Task details: Among the lines below, copy exactly those from the one with "- SVG/tab ARIA: note" through the one with "- Conventions: update", counting both ends.

Listed records:

⟨

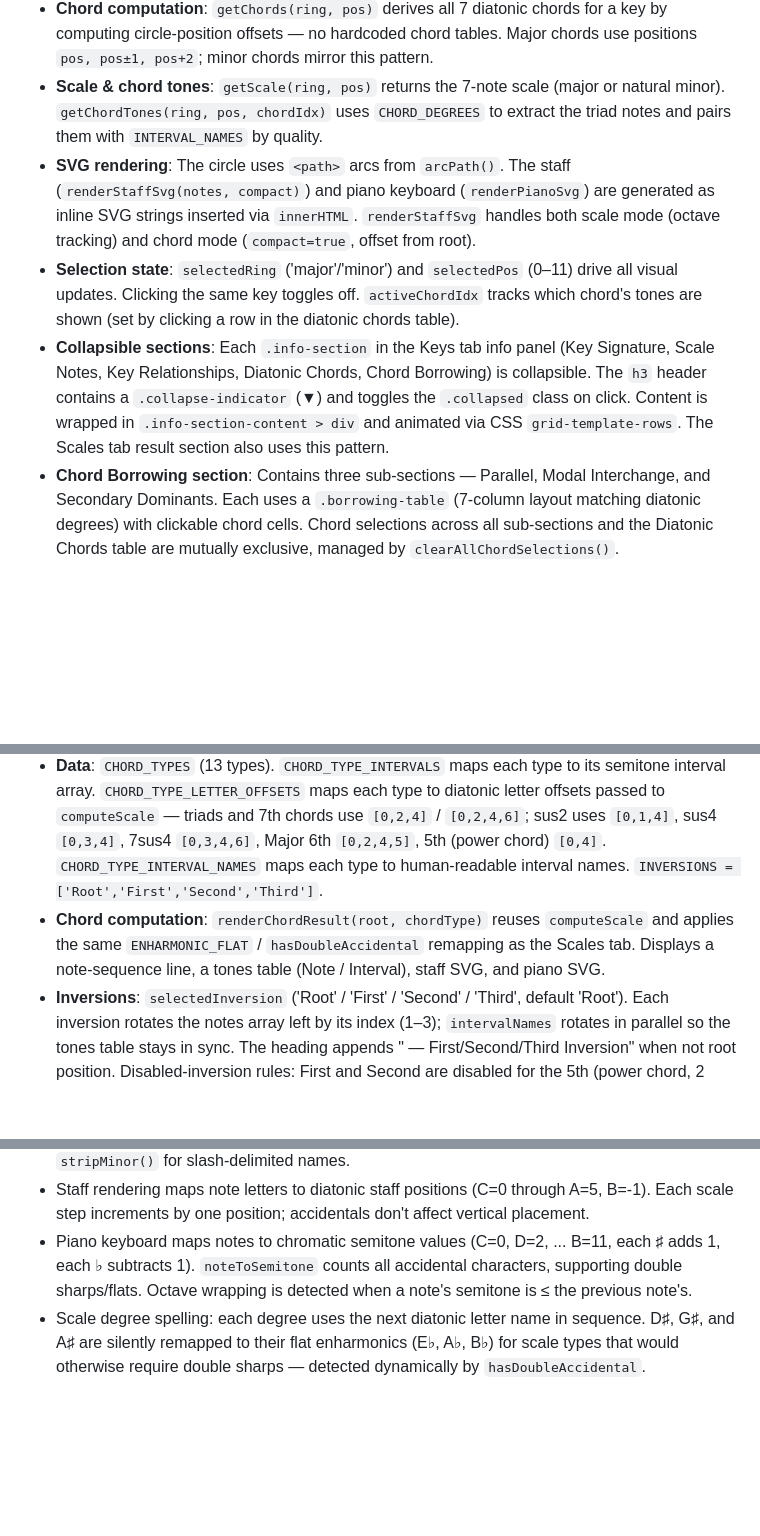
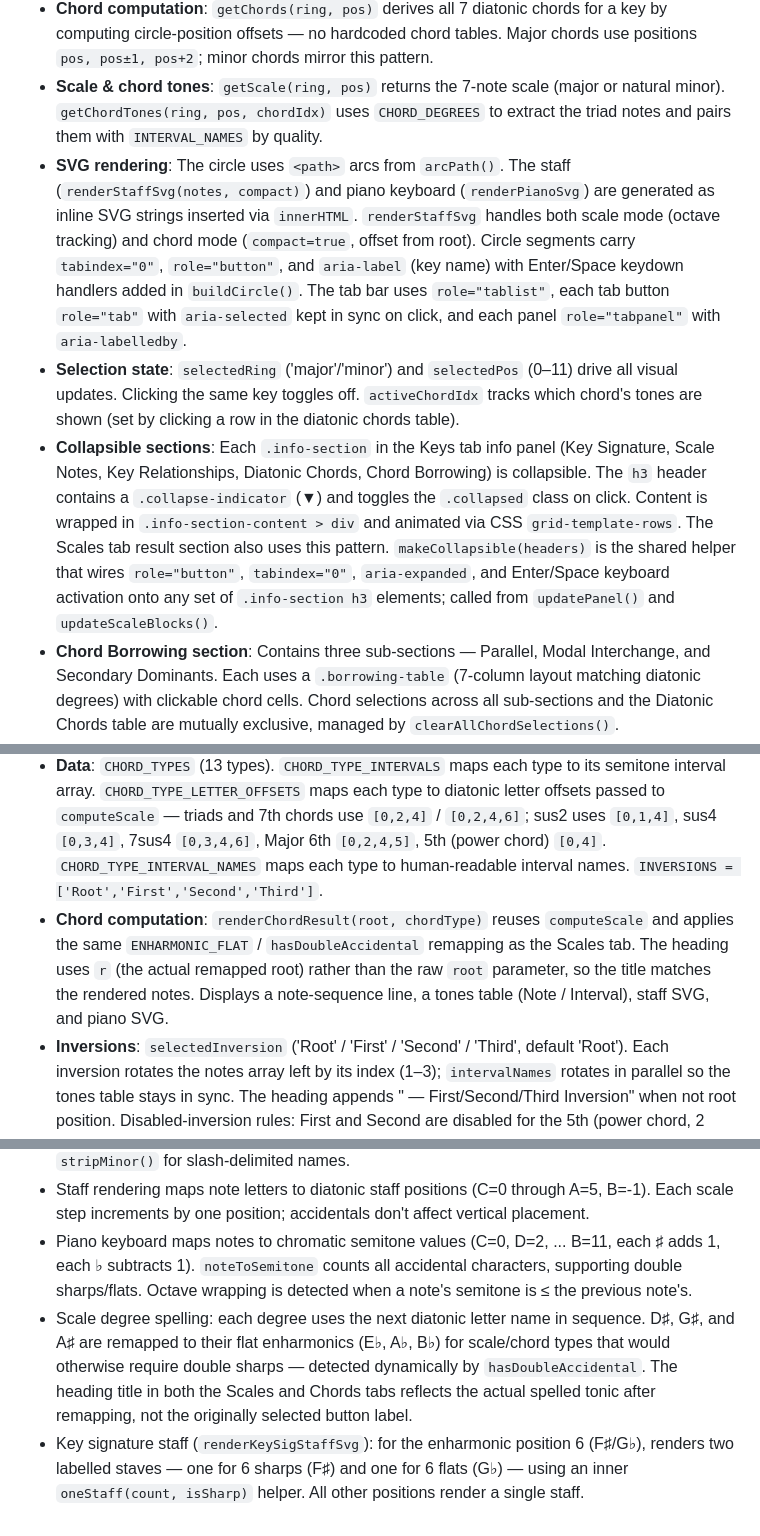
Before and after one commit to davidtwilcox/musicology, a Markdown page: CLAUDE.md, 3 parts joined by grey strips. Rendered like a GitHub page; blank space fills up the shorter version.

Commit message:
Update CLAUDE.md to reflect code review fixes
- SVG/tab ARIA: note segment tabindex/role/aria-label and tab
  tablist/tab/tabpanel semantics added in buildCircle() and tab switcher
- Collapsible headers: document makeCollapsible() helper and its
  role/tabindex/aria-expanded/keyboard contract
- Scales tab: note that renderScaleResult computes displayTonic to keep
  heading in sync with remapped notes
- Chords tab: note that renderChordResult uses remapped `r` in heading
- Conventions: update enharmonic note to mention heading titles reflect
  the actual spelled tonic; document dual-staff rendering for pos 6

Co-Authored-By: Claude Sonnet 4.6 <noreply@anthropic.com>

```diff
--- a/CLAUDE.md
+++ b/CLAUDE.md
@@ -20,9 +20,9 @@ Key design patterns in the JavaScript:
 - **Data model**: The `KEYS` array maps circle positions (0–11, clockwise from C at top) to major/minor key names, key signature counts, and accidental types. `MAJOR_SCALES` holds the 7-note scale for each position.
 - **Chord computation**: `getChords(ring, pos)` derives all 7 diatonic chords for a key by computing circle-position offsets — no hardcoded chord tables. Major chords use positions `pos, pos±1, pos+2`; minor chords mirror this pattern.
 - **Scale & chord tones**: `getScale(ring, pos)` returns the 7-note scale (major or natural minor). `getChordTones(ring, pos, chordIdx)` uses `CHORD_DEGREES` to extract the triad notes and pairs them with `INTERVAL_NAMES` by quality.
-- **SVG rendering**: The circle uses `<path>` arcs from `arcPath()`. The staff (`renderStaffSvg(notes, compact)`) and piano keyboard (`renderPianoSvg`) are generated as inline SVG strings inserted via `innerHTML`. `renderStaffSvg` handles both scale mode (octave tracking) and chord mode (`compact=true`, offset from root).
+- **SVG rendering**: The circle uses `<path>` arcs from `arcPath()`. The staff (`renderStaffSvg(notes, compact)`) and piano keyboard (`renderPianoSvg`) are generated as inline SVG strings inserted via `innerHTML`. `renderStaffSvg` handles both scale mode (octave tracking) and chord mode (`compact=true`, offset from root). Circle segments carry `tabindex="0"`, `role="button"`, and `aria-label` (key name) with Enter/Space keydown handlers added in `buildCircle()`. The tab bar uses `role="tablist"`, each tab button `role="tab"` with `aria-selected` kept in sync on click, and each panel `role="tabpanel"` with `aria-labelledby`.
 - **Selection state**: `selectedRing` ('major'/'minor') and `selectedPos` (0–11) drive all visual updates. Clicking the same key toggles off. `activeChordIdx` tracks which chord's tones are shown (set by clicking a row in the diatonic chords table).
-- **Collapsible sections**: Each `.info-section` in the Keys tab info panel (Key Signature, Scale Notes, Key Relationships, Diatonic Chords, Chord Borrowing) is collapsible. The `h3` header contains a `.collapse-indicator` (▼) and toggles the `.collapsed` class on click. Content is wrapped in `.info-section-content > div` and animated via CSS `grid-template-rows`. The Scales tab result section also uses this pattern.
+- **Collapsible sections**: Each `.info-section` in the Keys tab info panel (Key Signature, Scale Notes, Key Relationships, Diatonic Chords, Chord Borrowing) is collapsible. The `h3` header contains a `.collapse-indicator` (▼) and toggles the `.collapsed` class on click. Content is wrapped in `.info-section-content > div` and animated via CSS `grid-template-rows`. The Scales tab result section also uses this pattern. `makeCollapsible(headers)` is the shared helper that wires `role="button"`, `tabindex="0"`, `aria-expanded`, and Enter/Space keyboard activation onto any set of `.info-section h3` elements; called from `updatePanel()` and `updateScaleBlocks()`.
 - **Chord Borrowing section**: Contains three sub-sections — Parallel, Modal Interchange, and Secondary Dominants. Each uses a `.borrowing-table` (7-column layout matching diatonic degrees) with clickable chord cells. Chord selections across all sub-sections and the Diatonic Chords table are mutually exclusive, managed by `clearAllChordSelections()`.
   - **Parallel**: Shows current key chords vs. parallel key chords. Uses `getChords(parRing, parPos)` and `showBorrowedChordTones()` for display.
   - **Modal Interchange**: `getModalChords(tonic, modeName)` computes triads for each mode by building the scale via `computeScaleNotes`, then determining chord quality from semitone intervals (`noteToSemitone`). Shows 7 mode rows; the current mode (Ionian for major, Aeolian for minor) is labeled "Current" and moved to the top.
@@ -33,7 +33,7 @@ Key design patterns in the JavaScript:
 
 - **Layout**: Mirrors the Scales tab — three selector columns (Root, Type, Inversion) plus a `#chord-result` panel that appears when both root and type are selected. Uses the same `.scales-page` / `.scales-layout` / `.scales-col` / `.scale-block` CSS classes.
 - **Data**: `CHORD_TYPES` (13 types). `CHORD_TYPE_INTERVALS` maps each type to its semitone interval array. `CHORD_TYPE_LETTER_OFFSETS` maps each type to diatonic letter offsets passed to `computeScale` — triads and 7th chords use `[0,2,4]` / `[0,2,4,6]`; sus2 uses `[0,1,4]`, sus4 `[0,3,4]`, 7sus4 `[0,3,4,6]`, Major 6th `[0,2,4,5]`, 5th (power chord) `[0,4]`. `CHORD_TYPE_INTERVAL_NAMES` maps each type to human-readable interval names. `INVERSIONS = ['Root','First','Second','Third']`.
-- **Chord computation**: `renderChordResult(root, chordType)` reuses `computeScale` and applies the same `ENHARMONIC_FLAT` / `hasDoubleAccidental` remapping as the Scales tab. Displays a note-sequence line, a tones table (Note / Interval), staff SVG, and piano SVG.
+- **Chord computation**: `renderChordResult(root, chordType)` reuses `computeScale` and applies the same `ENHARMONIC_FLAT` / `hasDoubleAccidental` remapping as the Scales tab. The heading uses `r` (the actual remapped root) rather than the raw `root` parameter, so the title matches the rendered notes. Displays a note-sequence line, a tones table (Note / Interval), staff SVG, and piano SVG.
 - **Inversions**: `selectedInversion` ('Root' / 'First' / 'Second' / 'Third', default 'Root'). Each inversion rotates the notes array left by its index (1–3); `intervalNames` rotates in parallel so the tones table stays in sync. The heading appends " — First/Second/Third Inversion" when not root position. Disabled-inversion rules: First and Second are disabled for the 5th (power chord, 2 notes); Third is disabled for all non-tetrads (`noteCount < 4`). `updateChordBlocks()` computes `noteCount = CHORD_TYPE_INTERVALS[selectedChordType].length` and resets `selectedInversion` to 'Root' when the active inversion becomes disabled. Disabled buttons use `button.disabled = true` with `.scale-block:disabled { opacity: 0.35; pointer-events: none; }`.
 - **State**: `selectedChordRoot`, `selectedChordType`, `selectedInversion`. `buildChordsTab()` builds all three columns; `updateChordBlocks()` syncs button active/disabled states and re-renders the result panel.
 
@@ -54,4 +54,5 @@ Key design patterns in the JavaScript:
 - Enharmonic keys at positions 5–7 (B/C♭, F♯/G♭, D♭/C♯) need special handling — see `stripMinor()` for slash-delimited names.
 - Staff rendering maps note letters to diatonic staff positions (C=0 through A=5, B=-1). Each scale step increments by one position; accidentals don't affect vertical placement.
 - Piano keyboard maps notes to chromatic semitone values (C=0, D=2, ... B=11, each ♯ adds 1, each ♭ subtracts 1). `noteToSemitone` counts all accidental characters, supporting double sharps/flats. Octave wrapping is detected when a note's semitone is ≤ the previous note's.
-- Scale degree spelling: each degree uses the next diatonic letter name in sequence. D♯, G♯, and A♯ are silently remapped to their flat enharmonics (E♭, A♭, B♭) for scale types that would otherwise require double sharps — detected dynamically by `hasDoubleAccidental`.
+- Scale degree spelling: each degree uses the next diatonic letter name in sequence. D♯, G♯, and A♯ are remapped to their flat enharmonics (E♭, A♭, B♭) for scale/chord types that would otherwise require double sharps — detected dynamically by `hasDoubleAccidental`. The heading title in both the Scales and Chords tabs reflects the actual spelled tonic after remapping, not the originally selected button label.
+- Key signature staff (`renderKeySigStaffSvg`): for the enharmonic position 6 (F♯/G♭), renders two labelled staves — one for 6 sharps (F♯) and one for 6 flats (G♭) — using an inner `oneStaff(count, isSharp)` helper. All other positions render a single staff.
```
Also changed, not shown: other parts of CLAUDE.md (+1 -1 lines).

⟩
⟨

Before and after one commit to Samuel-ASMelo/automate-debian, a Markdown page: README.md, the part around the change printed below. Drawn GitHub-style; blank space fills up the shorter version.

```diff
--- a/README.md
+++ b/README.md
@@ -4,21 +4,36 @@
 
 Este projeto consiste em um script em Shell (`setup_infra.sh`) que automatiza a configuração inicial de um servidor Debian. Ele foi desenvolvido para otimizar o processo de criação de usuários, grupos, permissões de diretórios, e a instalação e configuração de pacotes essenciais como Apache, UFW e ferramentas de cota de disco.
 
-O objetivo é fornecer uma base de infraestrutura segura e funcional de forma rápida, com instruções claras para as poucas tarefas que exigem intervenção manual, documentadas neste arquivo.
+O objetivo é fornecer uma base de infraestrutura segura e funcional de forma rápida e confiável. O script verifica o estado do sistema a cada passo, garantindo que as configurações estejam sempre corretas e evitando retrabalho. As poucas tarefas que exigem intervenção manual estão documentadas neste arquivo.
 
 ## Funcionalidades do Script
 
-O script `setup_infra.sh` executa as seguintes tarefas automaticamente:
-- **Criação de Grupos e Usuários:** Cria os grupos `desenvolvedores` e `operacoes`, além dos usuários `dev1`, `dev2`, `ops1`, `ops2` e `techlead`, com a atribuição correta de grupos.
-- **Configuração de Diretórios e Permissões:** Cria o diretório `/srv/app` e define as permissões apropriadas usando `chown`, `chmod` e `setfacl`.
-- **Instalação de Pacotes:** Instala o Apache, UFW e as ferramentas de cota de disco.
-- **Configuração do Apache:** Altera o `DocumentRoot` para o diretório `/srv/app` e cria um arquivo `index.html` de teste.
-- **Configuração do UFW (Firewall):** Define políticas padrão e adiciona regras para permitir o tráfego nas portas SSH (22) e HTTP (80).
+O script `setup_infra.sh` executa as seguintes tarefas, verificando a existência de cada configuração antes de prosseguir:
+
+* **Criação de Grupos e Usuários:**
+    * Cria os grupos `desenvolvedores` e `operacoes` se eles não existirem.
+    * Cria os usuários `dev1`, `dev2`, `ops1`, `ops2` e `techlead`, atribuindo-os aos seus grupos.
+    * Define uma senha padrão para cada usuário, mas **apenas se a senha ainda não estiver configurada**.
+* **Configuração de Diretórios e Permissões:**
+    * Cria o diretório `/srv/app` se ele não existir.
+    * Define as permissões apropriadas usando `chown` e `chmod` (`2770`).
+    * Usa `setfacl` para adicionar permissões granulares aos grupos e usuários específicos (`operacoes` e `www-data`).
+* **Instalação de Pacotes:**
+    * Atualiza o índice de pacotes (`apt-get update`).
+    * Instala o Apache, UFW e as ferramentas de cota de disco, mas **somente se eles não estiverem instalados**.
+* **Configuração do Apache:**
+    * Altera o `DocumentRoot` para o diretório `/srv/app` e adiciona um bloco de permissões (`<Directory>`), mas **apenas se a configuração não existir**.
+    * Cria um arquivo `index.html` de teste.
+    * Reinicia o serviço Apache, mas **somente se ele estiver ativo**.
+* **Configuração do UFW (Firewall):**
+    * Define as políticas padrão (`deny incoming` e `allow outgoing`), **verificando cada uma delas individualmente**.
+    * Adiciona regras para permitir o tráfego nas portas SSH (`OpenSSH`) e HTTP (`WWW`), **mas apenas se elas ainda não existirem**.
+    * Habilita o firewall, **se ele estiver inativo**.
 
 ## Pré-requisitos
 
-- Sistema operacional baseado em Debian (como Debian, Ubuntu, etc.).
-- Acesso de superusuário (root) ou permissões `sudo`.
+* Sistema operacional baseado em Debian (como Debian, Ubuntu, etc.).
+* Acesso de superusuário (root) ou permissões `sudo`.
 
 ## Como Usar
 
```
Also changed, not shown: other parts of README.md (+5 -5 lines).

⟩
⟨

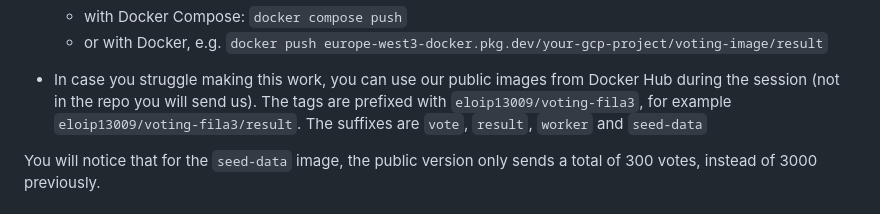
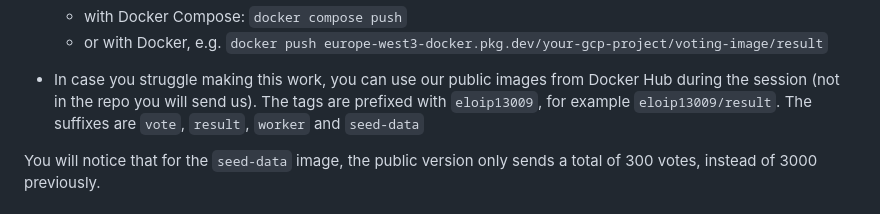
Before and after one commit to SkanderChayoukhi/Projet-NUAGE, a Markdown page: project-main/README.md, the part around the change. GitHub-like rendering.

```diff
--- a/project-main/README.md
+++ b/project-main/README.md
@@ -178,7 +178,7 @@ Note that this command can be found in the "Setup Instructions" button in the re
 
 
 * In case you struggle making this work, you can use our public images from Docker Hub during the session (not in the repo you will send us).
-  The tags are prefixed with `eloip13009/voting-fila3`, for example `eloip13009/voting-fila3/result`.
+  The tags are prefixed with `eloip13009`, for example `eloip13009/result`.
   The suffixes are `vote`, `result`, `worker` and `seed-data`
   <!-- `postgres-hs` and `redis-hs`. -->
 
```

⟩

Solved exercise:
- SVG/tab ARIA: note segment tabindex/role/aria-label and tab
  tablist/tab/tabpanel semantics added in buildCircle() and tab switcher
- Collapsible headers: document makeCollapsible() helper and its
  role/tabindex/aria-expanded/keyboard contract
- Scales tab: note that renderScaleResult computes displayTonic to keep
  heading in sync with remapped notes
- Chords tab: note that renderChordResult uses remapped `r` in heading
- Conventions: update enharmonic note to mention heading titles reflect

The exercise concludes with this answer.